BEGIN
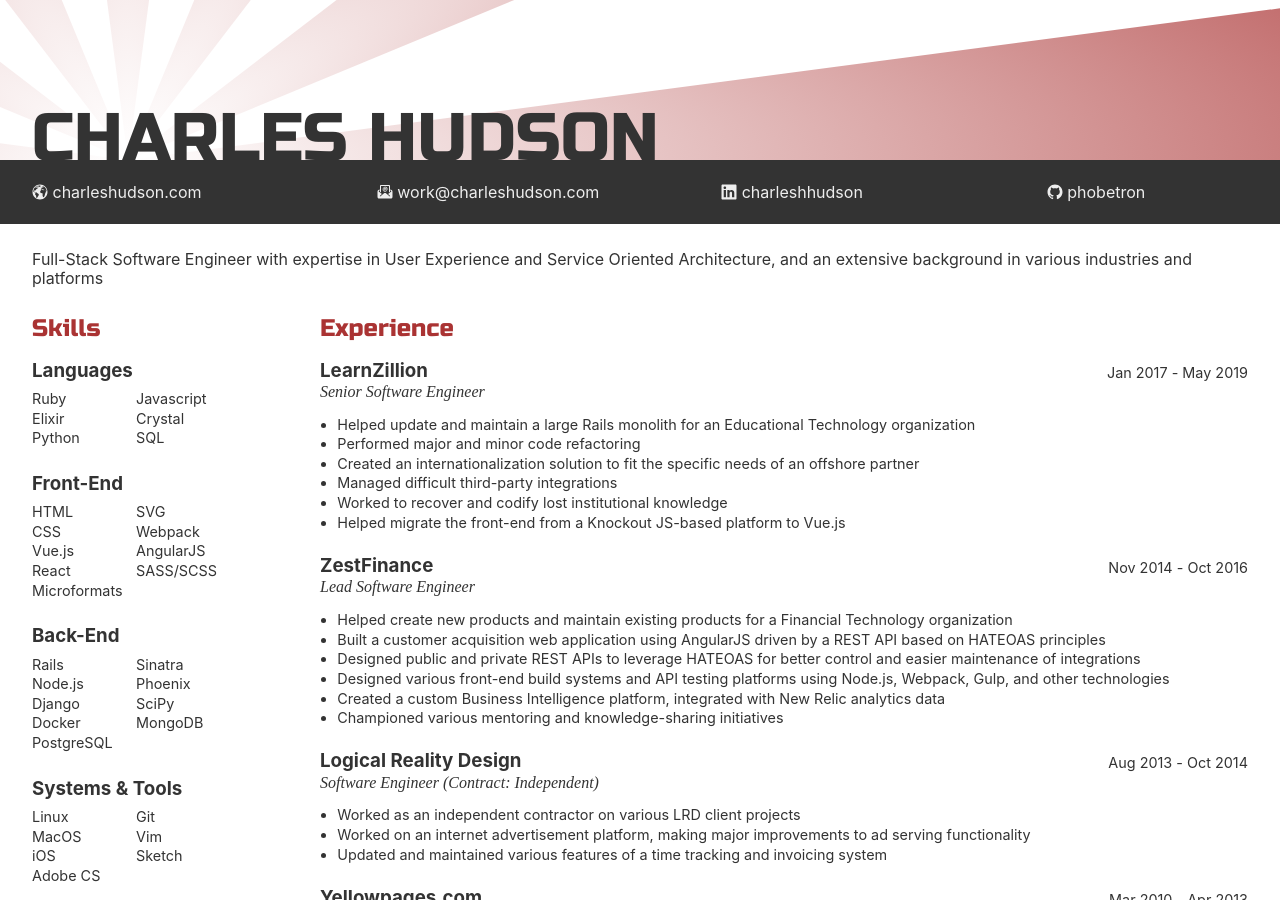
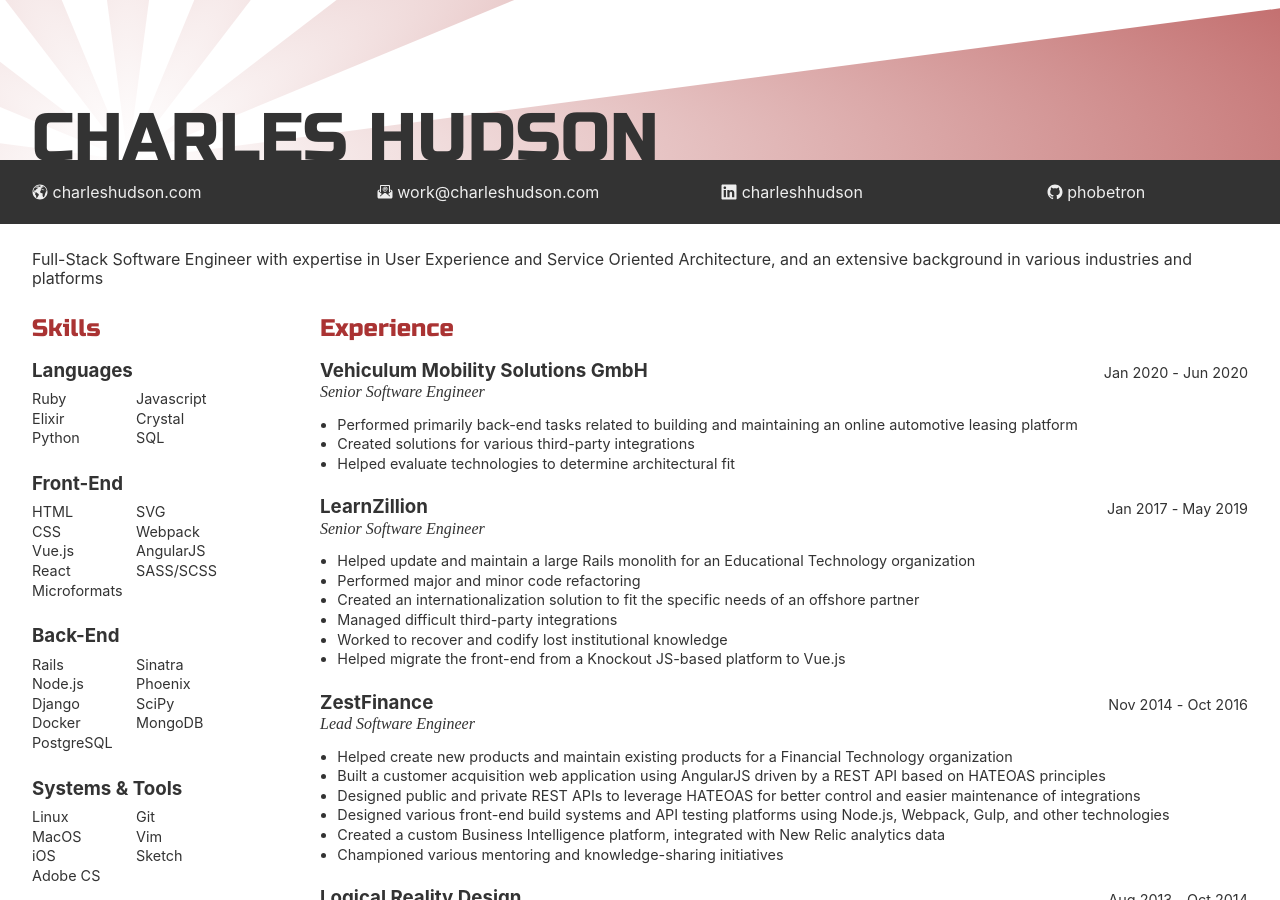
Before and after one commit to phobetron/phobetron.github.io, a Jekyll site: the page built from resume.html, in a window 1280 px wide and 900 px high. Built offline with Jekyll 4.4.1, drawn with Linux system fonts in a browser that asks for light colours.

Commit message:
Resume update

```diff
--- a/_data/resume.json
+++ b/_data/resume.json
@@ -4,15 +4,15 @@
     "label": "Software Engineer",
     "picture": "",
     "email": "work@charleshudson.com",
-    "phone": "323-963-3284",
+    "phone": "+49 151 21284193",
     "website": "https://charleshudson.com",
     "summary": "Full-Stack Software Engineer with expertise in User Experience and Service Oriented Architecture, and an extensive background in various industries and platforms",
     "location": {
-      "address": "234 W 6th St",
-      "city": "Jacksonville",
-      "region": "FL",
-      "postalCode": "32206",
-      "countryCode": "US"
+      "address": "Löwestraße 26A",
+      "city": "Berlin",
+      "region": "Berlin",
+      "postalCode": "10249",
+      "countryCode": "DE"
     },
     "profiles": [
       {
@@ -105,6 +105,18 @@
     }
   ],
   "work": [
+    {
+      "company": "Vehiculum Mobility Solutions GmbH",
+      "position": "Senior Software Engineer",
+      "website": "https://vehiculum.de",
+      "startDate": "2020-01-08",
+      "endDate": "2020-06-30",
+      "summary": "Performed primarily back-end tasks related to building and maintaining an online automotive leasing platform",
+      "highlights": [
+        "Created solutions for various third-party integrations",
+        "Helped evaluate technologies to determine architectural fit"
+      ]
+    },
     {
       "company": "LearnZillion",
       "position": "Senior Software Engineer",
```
END
BEGIN
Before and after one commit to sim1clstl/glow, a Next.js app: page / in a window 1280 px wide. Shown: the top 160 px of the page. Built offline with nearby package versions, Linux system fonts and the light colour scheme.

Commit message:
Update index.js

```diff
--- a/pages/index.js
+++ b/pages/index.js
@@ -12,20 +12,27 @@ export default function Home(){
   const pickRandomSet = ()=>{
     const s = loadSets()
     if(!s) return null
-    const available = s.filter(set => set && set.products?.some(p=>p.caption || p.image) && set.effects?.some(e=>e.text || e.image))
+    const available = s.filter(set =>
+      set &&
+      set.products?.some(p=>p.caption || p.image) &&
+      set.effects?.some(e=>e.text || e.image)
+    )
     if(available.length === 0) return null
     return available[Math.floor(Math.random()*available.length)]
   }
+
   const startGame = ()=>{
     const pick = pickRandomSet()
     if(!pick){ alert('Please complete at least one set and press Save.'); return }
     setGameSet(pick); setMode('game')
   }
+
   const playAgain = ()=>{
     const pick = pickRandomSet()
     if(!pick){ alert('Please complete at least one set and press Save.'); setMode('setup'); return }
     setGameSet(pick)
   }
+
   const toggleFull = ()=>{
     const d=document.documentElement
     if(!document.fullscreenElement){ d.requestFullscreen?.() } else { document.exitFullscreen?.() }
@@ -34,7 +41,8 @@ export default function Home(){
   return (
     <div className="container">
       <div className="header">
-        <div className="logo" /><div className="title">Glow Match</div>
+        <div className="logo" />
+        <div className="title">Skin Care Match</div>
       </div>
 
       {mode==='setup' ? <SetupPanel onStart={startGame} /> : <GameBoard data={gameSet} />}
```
END
BEGIN
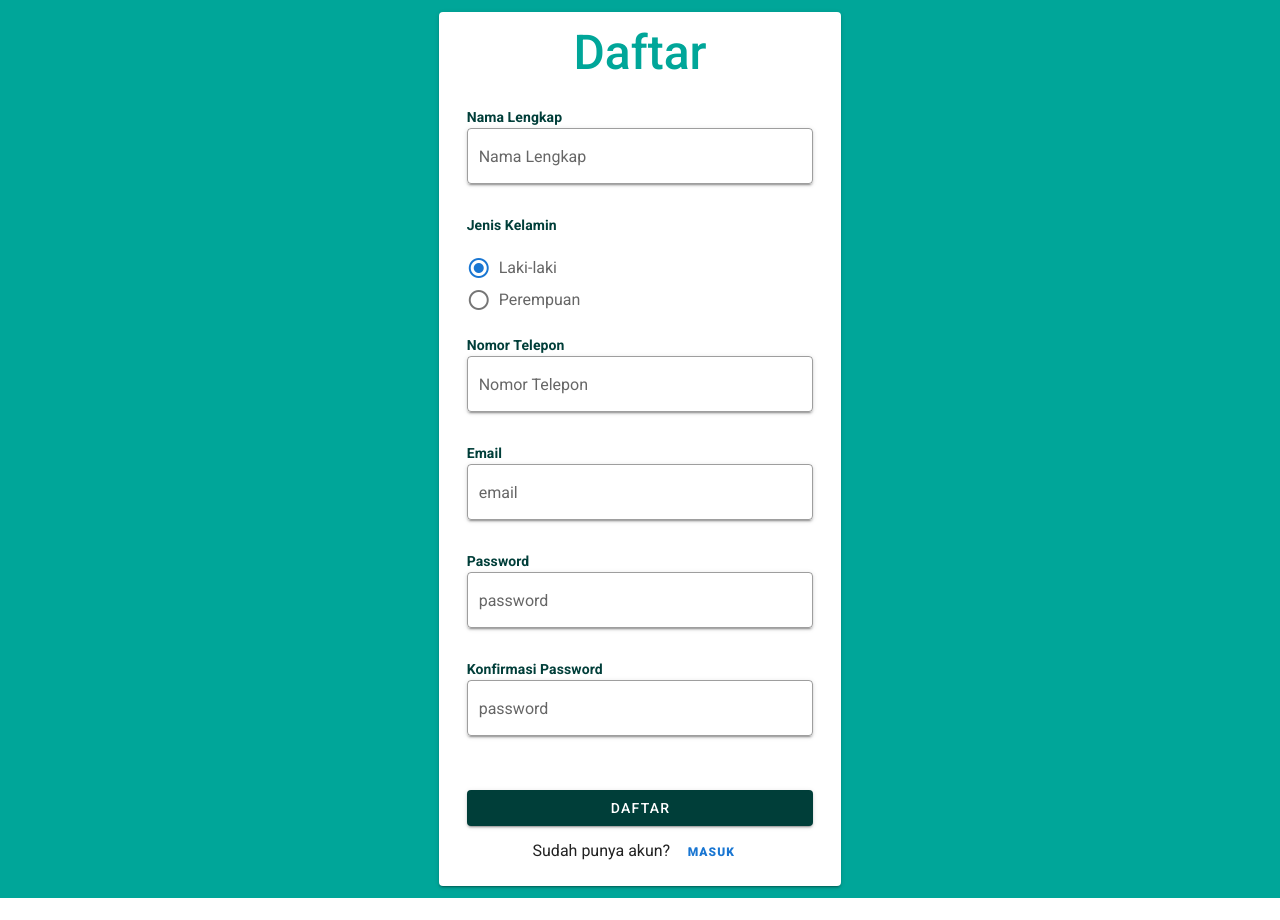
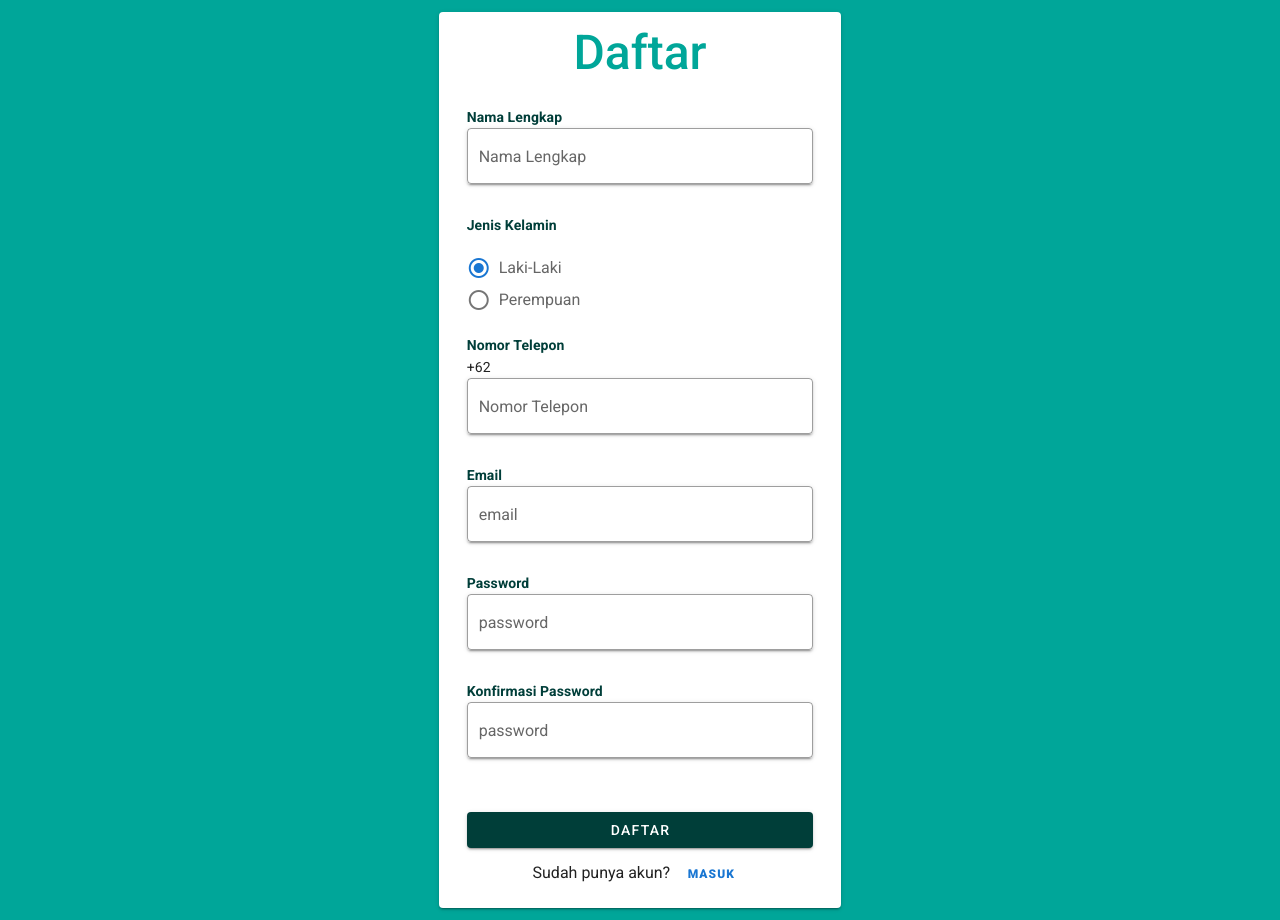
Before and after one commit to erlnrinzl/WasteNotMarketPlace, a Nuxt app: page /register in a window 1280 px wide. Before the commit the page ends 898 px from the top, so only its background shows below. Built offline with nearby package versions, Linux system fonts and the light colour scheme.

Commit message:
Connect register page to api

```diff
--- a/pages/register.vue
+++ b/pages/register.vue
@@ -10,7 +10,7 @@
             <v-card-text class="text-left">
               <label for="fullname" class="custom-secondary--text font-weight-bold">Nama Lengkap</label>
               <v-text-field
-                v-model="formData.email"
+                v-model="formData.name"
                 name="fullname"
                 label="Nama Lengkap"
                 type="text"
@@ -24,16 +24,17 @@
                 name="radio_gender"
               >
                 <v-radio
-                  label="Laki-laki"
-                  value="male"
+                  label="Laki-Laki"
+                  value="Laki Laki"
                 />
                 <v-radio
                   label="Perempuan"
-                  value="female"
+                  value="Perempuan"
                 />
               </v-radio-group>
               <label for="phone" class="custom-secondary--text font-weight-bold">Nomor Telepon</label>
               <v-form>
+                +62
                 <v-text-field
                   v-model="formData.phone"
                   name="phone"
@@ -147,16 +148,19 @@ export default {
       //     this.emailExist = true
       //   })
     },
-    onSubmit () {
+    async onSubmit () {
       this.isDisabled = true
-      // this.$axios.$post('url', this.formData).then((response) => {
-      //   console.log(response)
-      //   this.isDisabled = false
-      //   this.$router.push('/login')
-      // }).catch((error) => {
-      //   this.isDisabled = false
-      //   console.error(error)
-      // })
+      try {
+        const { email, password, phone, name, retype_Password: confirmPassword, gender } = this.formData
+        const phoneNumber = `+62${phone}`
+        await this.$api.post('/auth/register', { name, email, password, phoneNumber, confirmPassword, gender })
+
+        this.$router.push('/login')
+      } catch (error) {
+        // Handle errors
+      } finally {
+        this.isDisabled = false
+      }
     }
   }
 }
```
END
**WORK REQUIRED**. Search the entries for the word "return" and copy every line that has it.

**OUTPUT OF THE EXERCISE**.
     if(!s) return null
     if(available.length === 0) return null
     return available[Math.floor(Math.random()*available.length)]
     if(!pick){ alert('Please complete at least one set and press Save.'); return }
     if(!pick){ alert('Please complete at least one set and press Save.'); setMode('setup'); return }
   return (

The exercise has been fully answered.